Problem to work on —
Please reproduce the entries below exactly, leaving the pictures out.

Records for the task —
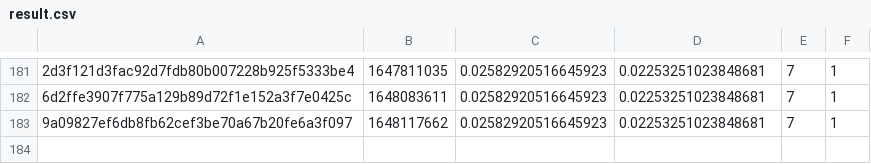
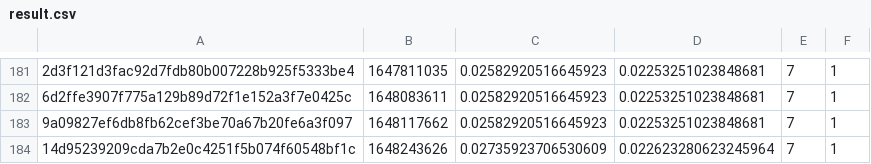
Before and after one commit to FluentCoding/MeleeDecompProgressCalc, a CSV file: result.csv, drawn as a sheet; only a part is shown, gaps mark what is left out; the diff names each change by its address in the sheet, - before the commit and + after, or states it on an @@ line.

Commit message:
results update

```diff
--- a/result.csv
+++ b/result.csv
+row 184: 14d95239209cda7b2e0c4251f5b074f60548bf1c | 1648243626 | 0.02735923706530609 | 0.022623280623245964 | 7 | 1
```
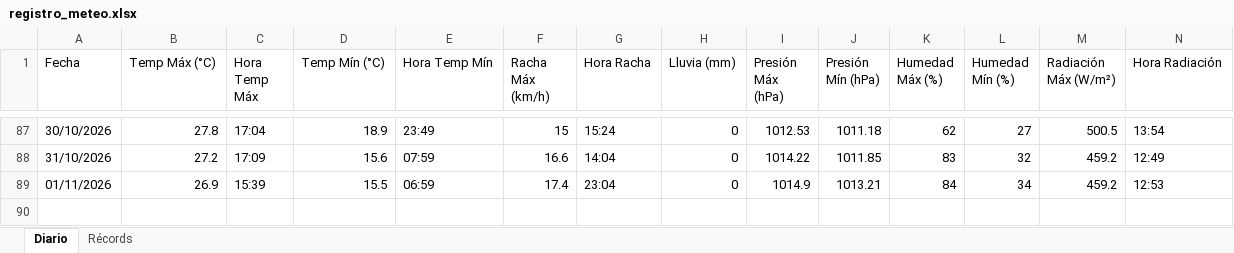
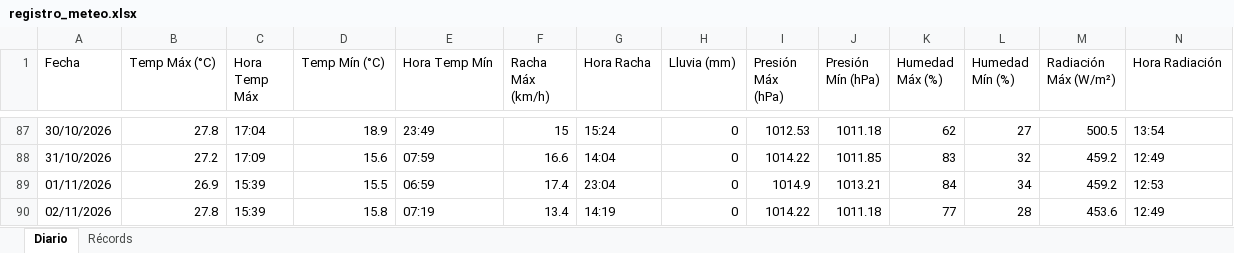
Before and after one commit to bkm13/bot_meteo, an Excel workbook: registro_meteo.xlsx, sheet Diario, drawn as a sheet; only a part is shown, gaps mark what is left out; values as stored, in another font and other column widths than the file's, no borders; rows hold the shown columns only; the diff names each change by its address in the sheet, - before the commit and + after, or states it on an @@ line.

Commit message:
Registro diario 02/11/2026

```diff
--- a/registro_meteo.xlsx (sheet Diario)
+++ b/registro_meteo.xlsx (sheet Diario)
+row 90: 02/11/2026 | 27.8 | 15:39 | 15.8 | 07:19 | 13.4 | 14:19 | 0 | 1014.22 | 1011.18 | 77 | 28 | 453.6 | 12:49
```
Also changed, not shown: 1 other file.
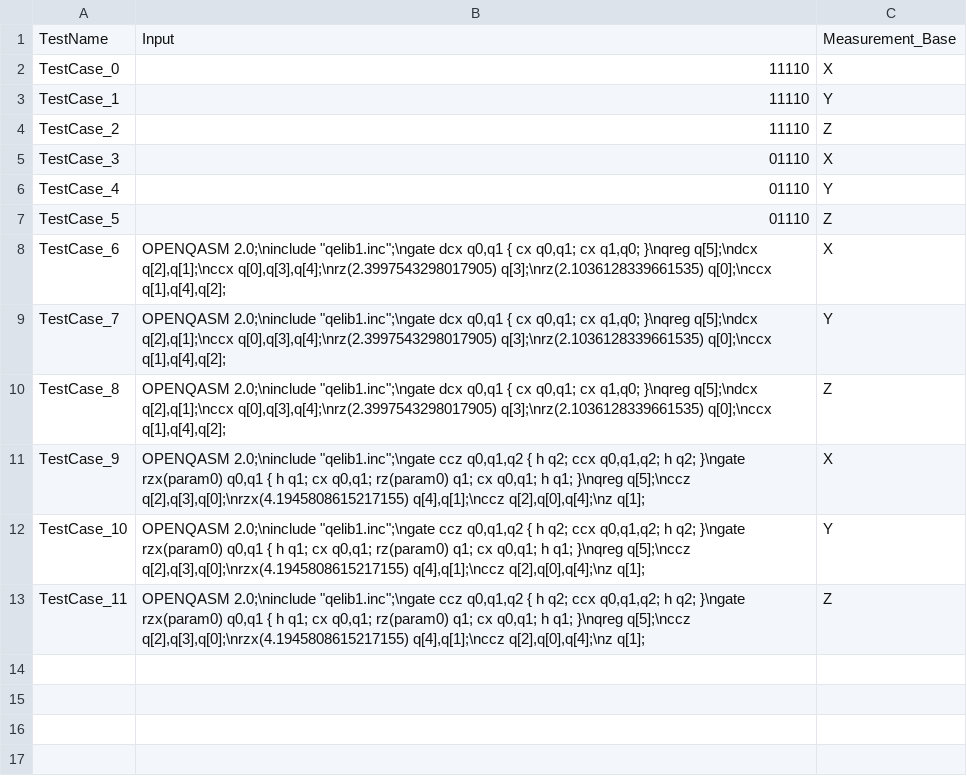
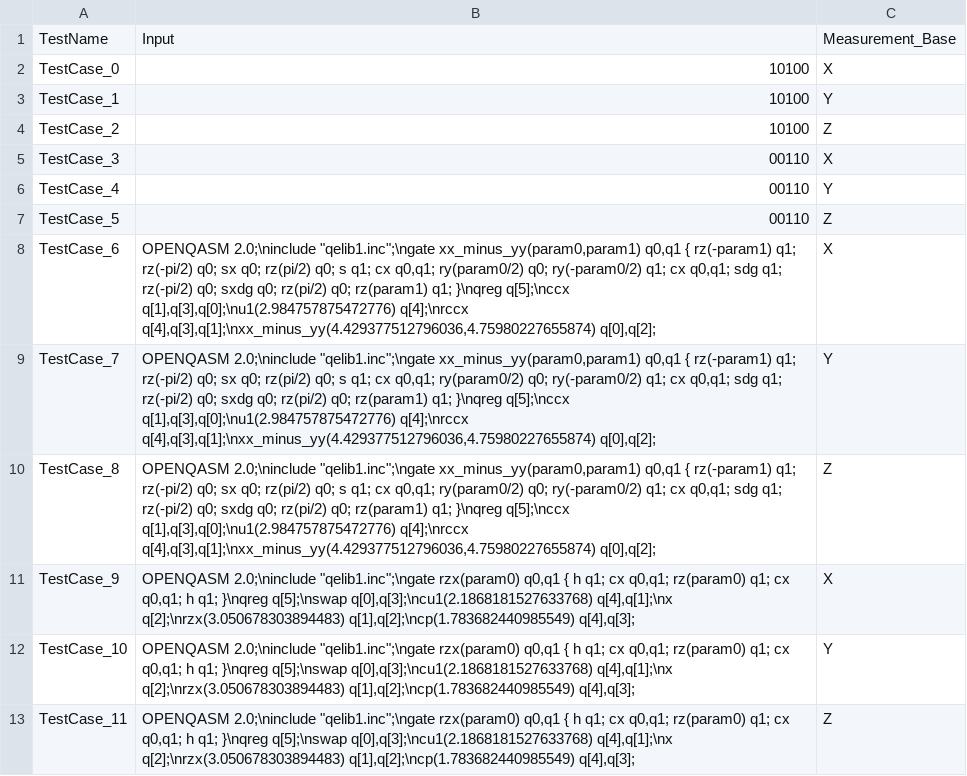
Before and after one commit to Simula-COMPLEX/EUROQHPC-1-Simula, a CSV file: data/results_Sim/testcircuit/tests_used.csv, drawn as a sheet.

```diff
--- a/data/results_Sim/testcircuit/tests_used.csv
+++ b/data/results_Sim/testcircuit/tests_used.csv
@@ -1,13 +1,13 @@
 TestName,Input,Measurement_Base
-TestCase_0,11110,X
-TestCase_1,11110,Y
-TestCase_2,11110,Z
-TestCase_3,01110,X
-TestCase_4,01110,Y
-TestCase_5,01110,Z
-TestCase_6,"OPENQASM 2.0;\ninclude ""qelib1.inc"";\ngate dcx q0,q1 { cx q0,q1; cx q1,q0; }\nqreg q[5];\ndcx q[2],q[1];\nccx q[0],q[3],q[4];\nrz(2.3997543298017905) q[3];\nrz(2.1036128339661535) q[0];\nccx q[1],q[4],q[2];",X
-TestCase_7,"OPENQASM 2.0;\ninclude ""qelib1.inc"";\ngate dcx q0,q1 { cx q0,q1; cx q1,q0; }\nqreg q[5];\ndcx q[2],q[1];\nccx q[0],q[3],q[4];\nrz(2.3997543298017905) q[3];\nrz(2.1036128339661535) q[0];\nccx q[1],q[4],q[2];",Y
-TestCase_8,"OPENQASM 2.0;\ninclude ""qelib1.inc"";\ngate dcx q0,q1 { cx q0,q1; cx q1,q0; }\nqreg q[5];\ndcx q[2],q[1];\nccx q[0],q[3],q[4];\nrz(2.3997543298017905) q[3];\nrz(2.1036128339661535) q[0];\nccx q[1],q[4],q[2];",Z
-TestCase_9,"OPENQASM 2.0;\ninclude ""qelib1.inc"";\ngate ccz q0,q1,q2 { h q2; ccx q0,q1,q2; h q2; }\ngate rzx(param0) q0,q1 { h q1; cx q0,q1; rz(param0) q1; cx q0,q1; h q1; }\nqreg q[5];\nccz q[2],q[3],q[0];\nrzx(4.1945808615217155) q[4],q[1];\nccz q[2],q[0],q[4];\nz q[1];",X
-TestCase_10,"OPENQASM 2.0;\ninclude ""qelib1.inc"";\ngate ccz q0,q1,q2 { h q2; ccx q0,q1,q2; h q2; }\ngate rzx(param0) q0,q1 { h q1; cx q0,q1; rz(param0) q1; cx q0,q1; h q1; }\nqreg q[5];\nccz q[2],q[3],q[0];\nrzx(4.1945808615217155) q[4],q[1];\nccz q[2],q[0],q[4];\nz q[1];",Y
-TestCase_11,"OPENQASM 2.0;\ninclude ""qelib1.inc"";\ngate ccz q0,q1,q2 { h q2; ccx q0,q1,q2; h q2; }\ngate rzx(param0) q0,q1 { h q1; cx q0,q1; rz(param0) q1; cx q0,q1; h q1; }\nqreg q[5];\nccz q[2],q[3],q[0];\nrzx(4.1945808615217155) q[4],q[1];\nccz q[2],q[0],q[4];\nz q[1];",Z
+TestCase_0,10100,X
+TestCase_1,10100,Y
+TestCase_2,10100,Z
+TestCase_3,00110,X
+TestCase_4,00110,Y
+TestCase_5,00110,Z
+TestCase_6,"OPENQASM 2.0;\ninclude ""qelib1.inc"";\ngate xx_minus_yy(param0,param1) q0,q1 { rz(-param1) q1; rz(-pi/2) q0; sx q0; rz(pi/2) q0; s q1; cx q0,q1; ry(param0/2) q0; ry(-param0/2) q1; cx q0,q1; sdg q1; rz(-pi/2) q0; sxdg q0; rz(pi/2) q0; rz(param1) q1; }\nqreg q[5];\nccx q[1],q[3],q[0];\nu1(2.984757875472776) q[4];\nrccx q[4],q[3],q[1];\nxx_minus_yy(4.429377512796036,4.75980227655874) q[0],q[2];",X
+TestCase_7,"OPENQASM 2.0;\ninclude ""qelib1.inc"";\ngate xx_minus_yy(param0,param1) q0,q1 { rz(-param1) q1; rz(-pi/2) q0; sx q0; rz(pi/2) q0; s q1; cx q0,q1; ry(param0/2) q0; ry(-param0/2) q1; cx q0,q1; sdg q1; rz(-pi/2) q0; sxdg q0; rz(pi/2) q0; rz(param1) q1; }\nqreg q[5];\nccx q[1],q[3],q[0];\nu1(2.984757875472776) q[4];\nrccx q[4],q[3],q[1];\nxx_minus_yy(4.429377512796036,4.75980227655874) q[0],q[2];",Y
+TestCase_8,"OPENQASM 2.0;\ninclude ""qelib1.inc"";\ngate xx_minus_yy(param0,param1) q0,q1 { rz(-param1) q1; rz(-pi/2) q0; sx q0; rz(pi/2) q0; s q1; cx q0,q1; ry(param0/2) q0; ry(-param0/2) q1; cx q0,q1; sdg q1; rz(-pi/2) q0; sxdg q0; rz(pi/2) q0; rz(param1) q1; }\nqreg q[5];\nccx q[1],q[3],q[0];\nu1(2.984757875472776) q[4];\nrccx q[4],q[3],q[1];\nxx_minus_yy(4.429377512796036,4.75980227655874) q[0],q[2];",Z
+TestCase_9,"OPENQASM 2.0;\ninclude ""qelib1.inc"";\ngate rzx(param0) q0,q1 { h q1; cx q0,q1; rz(param0) q1; cx q0,q1; h q1; }\nqreg q[5];\nswap q[0],q[3];\ncu1(2.1868181527633768) q[4],q[1];\nx q[2];\nrzx(3.050678303894483) q[1],q[2];\ncp(1.783682440985549) q[4],q[3];",X
+TestCase_10,"OPENQASM 2.0;\ninclude ""qelib1.inc"";\ngate rzx(param0) q0,q1 { h q1; cx q0,q1; rz(param0) q1; cx q0,q1; h q1; }\nqreg q[5];\nswap q[0],q[3];\ncu1(2.1868181527633768) q[4],q[1];\nx q[2];\nrzx(3.050678303894483) q[1],q[2];\ncp(1.783682440985549) q[4],q[3];",Y
+TestCase_11,"OPENQASM 2.0;\ninclude ""qelib1.inc"";\ngate rzx(param0) q0,q1 { h q1; cx q0,q1; rz(param0) q1; cx q0,q1; h q1; }\nqreg q[5];\nswap q[0],q[3];\ncu1(2.1868181527633768) q[4],q[1];\nx q[2];\nrzx(3.050678303894483) q[1],q[2];\ncp(1.783682440985549) q[4],q[3];",Z
```
Also changed, not shown: data/results_Sim/ae_indep_qiskit_2/tests_used.csv, data/results_Sim/bell/tests_used.csv, 13 other files.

Written answer —
Before and after one commit to FluentCoding/MeleeDecompProgressCalc, a CSV file: result.csv, drawn as a sheet; only a part is shown, gaps mark what is left out; the diff names each change by its address in the sheet, - before the commit and + after, or states it on an @@ line.

Commit message:
results update

```diff
--- a/result.csv
+++ b/result.csv
+row 184: 14d95239209cda7b2e0c4251f5b074f60548bf1c | 1648243626 | 0.02735923706530609 | 0.022623280623245964 | 7 | 1
```
Before and after one commit to bkm13/bot_meteo, an Excel workbook: registro_meteo.xlsx, sheet Diario, drawn as a sheet; only a part is shown, gaps mark what is left out; values as stored, in another font and other column widths than the file's, no borders; rows hold the shown columns only; the diff names each change by its address in the sheet, - before the commit and + after, or states it on an @@ line.

Commit message:
Registro diario 02/11/2026

```diff
--- a/registro_meteo.xlsx (sheet Diario)
+++ b/registro_meteo.xlsx (sheet Diario)
+row 90: 02/11/2026 | 27.8 | 15:39 | 15.8 | 07:19 | 13.4 | 14:19 | 0 | 1014.22 | 1011.18 | 77 | 28 | 453.6 | 12:49
```
Also changed, not shown: 1 other file.
Before and after one commit to Simula-COMPLEX/EUROQHPC-1-Simula, a CSV file: data/results_Sim/testcircuit/tests_used.csv, drawn as a sheet.

```diff
--- a/data/results_Sim/testcircuit/tests_used.csv
+++ b/data/results_Sim/testcircuit/tests_used.csv
@@ -1,13 +1,13 @@
 TestName,Input,Measurement_Base
-TestCase_0,11110,X
-TestCase_1,11110,Y
-TestCase_2,11110,Z
-TestCase_3,01110,X
-TestCase_4,01110,Y
-TestCase_5,01110,Z
-TestCase_6,"OPENQASM 2.0;\ninclude ""qelib1.inc"";\ngate dcx q0,q1 { cx q0,q1; cx q1,q0; }\nqreg q[5];\ndcx q[2],q[1];\nccx q[0],q[3],q[4];\nrz(2.3997543298017905) q[3];\nrz(2.1036128339661535) q[0];\nccx q[1],q[4],q[2];",X
-TestCase_7,"OPENQASM 2.0;\ninclude ""qelib1.inc"";\ngate dcx q0,q1 { cx q0,q1; cx q1,q0; }\nqreg q[5];\ndcx q[2],q[1];\nccx q[0],q[3],q[4];\nrz(2.3997543298017905) q[3];\nrz(2.1036128339661535) q[0];\nccx q[1],q[4],q[2];",Y
-TestCase_8,"OPENQASM 2.0;\ninclude ""qelib1.inc"";\ngate dcx q0,q1 { cx q0,q1; cx q1,q0; }\nqreg q[5];\ndcx q[2],q[1];\nccx q[0],q[3],q[4];\nrz(2.3997543298017905) q[3];\nrz(2.1036128339661535) q[0];\nccx q[1],q[4],q[2];",Z
-TestCase_9,"OPENQASM 2.0;\ninclude ""qelib1.inc"";\ngate ccz q0,q1,q2 { h q2; ccx q0,q1,q2; h q2; }\ngate rzx(param0) q0,q1 { h q1; cx q0,q1; rz(param0) q1; cx q0,q1; h q1; }\nqreg q[5];\nccz q[2],q[3],q[0];\nrzx(4.1945808615217155) q[4],q[1];\nccz q[2],q[0],q[4];\nz q[1];",X
-TestCase_10,"OPENQASM 2.0;\ninclude ""qelib1.inc"";\ngate ccz q0,q1,q2 { h q2; ccx q0,q1,q2; h q2; }\ngate rzx(param0) q0,q1 { h q1; cx q0,q1; rz(param0) q1; cx q0,q1; h q1; }\nqreg q[5];\nccz q[2],q[3],q[0];\nrzx(4.1945808615217155) q[4],q[1];\nccz q[2],q[0],q[4];\nz q[1];",Y
-TestCase_11,"OPENQASM 2.0;\ninclude ""qelib1.inc"";\ngate ccz q0,q1,q2 { h q2; ccx q0,q1,q2; h q2; }\ngate rzx(param0) q0,q1 { h q1; cx q0,q1; rz(param0) q1; cx q0,q1; h q1; }\nqreg q[5];\nccz q[2],q[3],q[0];\nrzx(4.1945808615217155) q[4],q[1];\nccz q[2],q[0],q[4];\nz q[1];",Z
+TestCase_0,10100,X
+TestCase_1,10100,Y
+TestCase_2,10100,Z
+TestCase_3,00110,X
+TestCase_4,00110,Y
+TestCase_5,00110,Z
+TestCase_6,"OPENQASM 2.0;\ninclude ""qelib1.inc"";\ngate xx_minus_yy(param0,param1) q0,q1 { rz(-param1) q1; rz(-pi/2) q0; sx q0; rz(pi/2) q0; s q1; cx q0,q1; ry(param0/2) q0; ry(-param0/2) q1; cx q0,q1; sdg q1; rz(-pi/2) q0; sxdg q0; rz(pi/2) q0; rz(param1) q1; }\nqreg q[5];\nccx q[1],q[3],q[0];\nu1(2.984757875472776) q[4];\nrccx q[4],q[3],q[1];\nxx_minus_yy(4.429377512796036,4.75980227655874) q[0],q[2];",X
+TestCase_7,"OPENQASM 2.0;\ninclude ""qelib1.inc"";\ngate xx_minus_yy(param0,param1) q0,q1 { rz(-param1) q1; rz(-pi/2) q0; sx q0; rz(pi/2) q0; s q1; cx q0,q1; ry(param0/2) q0; ry(-param0/2) q1; cx q0,q1; sdg q1; rz(-pi/2) q0; sxdg q0; rz(pi/2) q0; rz(param1) q1; }\nqreg q[5];\nccx q[1],q[3],q[0];\nu1(2.984757875472776) q[4];\nrccx q[4],q[3],q[1];\nxx_minus_yy(4.429377512796036,4.75980227655874) q[0],q[2];",Y
+TestCase_8,"OPENQASM 2.0;\ninclude ""qelib1.inc"";\ngate xx_minus_yy(param0,param1) q0,q1 { rz(-param1) q1; rz(-pi/2) q0; sx q0; rz(pi/2) q0; s q1; cx q0,q1; ry(param0/2) q0; ry(-param0/2) q1; cx q0,q1; sdg q1; rz(-pi/2) q0; sxdg q0; rz(pi/2) q0; rz(param1) q1; }\nqreg q[5];\nccx q[1],q[3],q[0];\nu1(2.984757875472776) q[4];\nrccx q[4],q[3],q[1];\nxx_minus_yy(4.429377512796036,4.75980227655874) q[0],q[2];",Z
+TestCase_9,"OPENQASM 2.0;\ninclude ""qelib1.inc"";\ngate rzx(param0) q0,q1 { h q1; cx q0,q1; rz(param0) q1; cx q0,q1; h q1; }\nqreg q[5];\nswap q[0],q[3];\ncu1(2.1868181527633768) q[4],q[1];\nx q[2];\nrzx(3.050678303894483) q[1],q[2];\ncp(1.783682440985549) q[4],q[3];",X
+TestCase_10,"OPENQASM 2.0;\ninclude ""qelib1.inc"";\ngate rzx(param0) q0,q1 { h q1; cx q0,q1; rz(param0) q1; cx q0,q1; h q1; }\nqreg q[5];\nswap q[0],q[3];\ncu1(2.1868181527633768) q[4],q[1];\nx q[2];\nrzx(3.050678303894483) q[1],q[2];\ncp(1.783682440985549) q[4],q[3];",Y
+TestCase_11,"OPENQASM 2.0;\ninclude ""qelib1.inc"";\ngate rzx(param0) q0,q1 { h q1; cx q0,q1; rz(param0) q1; cx q0,q1; h q1; }\nqreg q[5];\nswap q[0],q[3];\ncu1(2.1868181527633768) q[4],q[1];\nx q[2];\nrzx(3.050678303894483) q[1],q[2];\ncp(1.783682440985549) q[4],q[3];",Z
```
Also changed, not shown: data/results_Sim/ae_indep_qiskit_2/tests_used.csv, data/results_Sim/bell/tests_used.csv, 13 other files.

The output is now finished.